In Pennsylvania, it’s been difficult to undertake such huge projects, but Renew Lehigh Valley has been advocating for consolidation since its inception and there has been some success. Right here in the Lehigh Valley, we have seen consolidation of police departments with the Colonial Regional Police Department that provides law enforcement services to Bath Borough, Hanover Township, and Lower Nazareth Township all in Northampton County.
Courage to Connect in New Jersey is holding a public meeting on June 5 to examine the case of Princeton, below is their information on the event:
This has been a remarkable year in NJ with the implementation of the Princeton Consolidation.
You are invited to:
Be Inspired by the success of Princeton Township and Princeton Borough becoming ONE town.
Learn from elected officials from around the state about their experience with school, police, fire and municipal consolidation.

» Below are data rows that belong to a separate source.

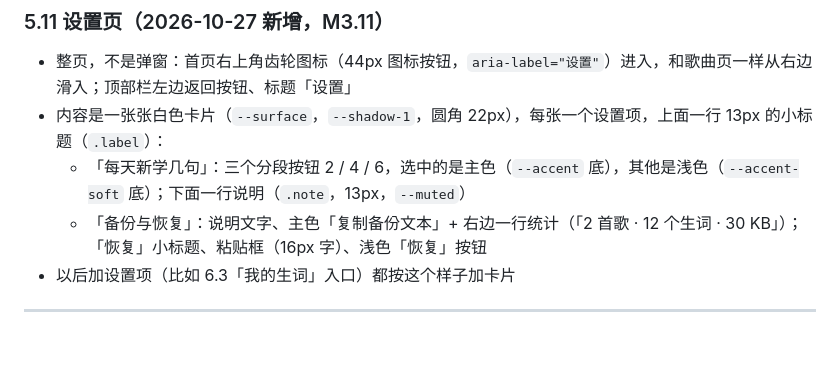
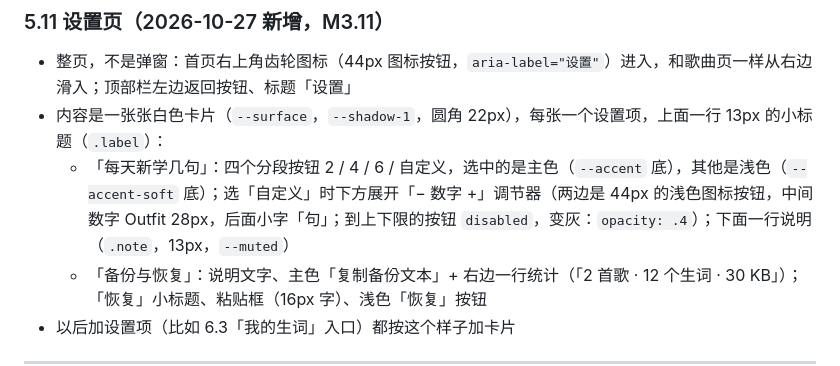
Before and after one commit to gordon328/singin-canto, a Markdown page: docs/设计规范.md, the part around the change. GitHub-like rendering; blank space fills up the shorter version.

```diff
--- a/docs/设计规范.md
+++ b/docs/设计规范.md
@@ -286,7 +286,7 @@
 
 - 整页，不是弹窗：首页右上角齿轮图标（44px 图标按钮，`aria-label="设置"`）进入，和歌曲页一样从右边滑入；顶部栏左边返回按钮、标题「设置」
 - 内容是一张张白色卡片（`--surface`，`--shadow-1`，圆角 22px），每张一个设置项，上面一行 13px 的小标题（`.label`）：
-  - 「每天新学几句」：三个分段按钮 2 / 4 / 6，选中的是主色（`--accent` 底），其他是浅色（`--accent-soft` 底）；下面一行说明（`.note`，13px，`--muted`）
+  - 「每天新学几句」：四个分段按钮 2 / 4 / 6 / 自定义，选中的是主色（`--accent` 底），其他是浅色（`--accent-soft` 底）；选「自定义」时下方展开「− 数字 +」调节器（两边是 44px 的浅色图标按钮，中间数字 Outfit 28px，后面小字「句」；到上下限的按钮 `disabled`，变灰：`opacity: .4`）；下面一行说明（`.note`，13px，`--muted`）
   - 「备份与恢复」：说明文字、主色「复制备份文本」+ 右边一行统计（「2 首歌 · 12 个生词 · 30 KB」）；「恢复」小标题、粘贴框（16px 字）、浅色「恢复」按钮
 - 以后加设置项（比如 6.3「我的生词」入口）都按这个样子加卡片
 
```
Also changed, not shown: docs/第二三阶段开发规格.md (+11 -2 lines), 1 other file.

Connect with innovative leaders in NJ, making a difference!
When: Wednesday June 5, 2013 from 8:00 AM to 12:30PM
Where: Princeton University
Robertson Hall, Dodds Auditorium
Prospect Ave at Washington Rd
8:00 – 8:45 a.m. Registration and Continental Breakfast
8:45 a.m. Welcome and Introduction
Gina Genovese, Executive Director, Courage to Connect NJ
8:50 – 10:00 a.m. Princeton: A Road Map to Follow
Princeton Mayor Liz Lempert
Princeton Councilwoman Heather Howard
Princeton Administrator Robert W. Bruschi
CGR President and CEO Joseph Stefko
10:00 – 10:15 a.m. A Path to Success
Former Princeton Township Mayor Chad Goerner
10:30 – 11:30 a.m. Elected Officials Discuss their Experiences with Consolidation
Senator Bob Gordon – NJ District 38
Assemblyman Jack Ciattarelli – NJ District 16
Freeholder Rob Walton – Hunterdon County
Mayor Paul Fernicola – Loch Arbour
11:30am – 12:30pm Benefits of Police and Fire Consolidation
President and CEO of Public Safety Solutions, Les Adams
Princeton Police Captain Nicholas Sutter
Princeton Police Lieutenant Christopher Morgan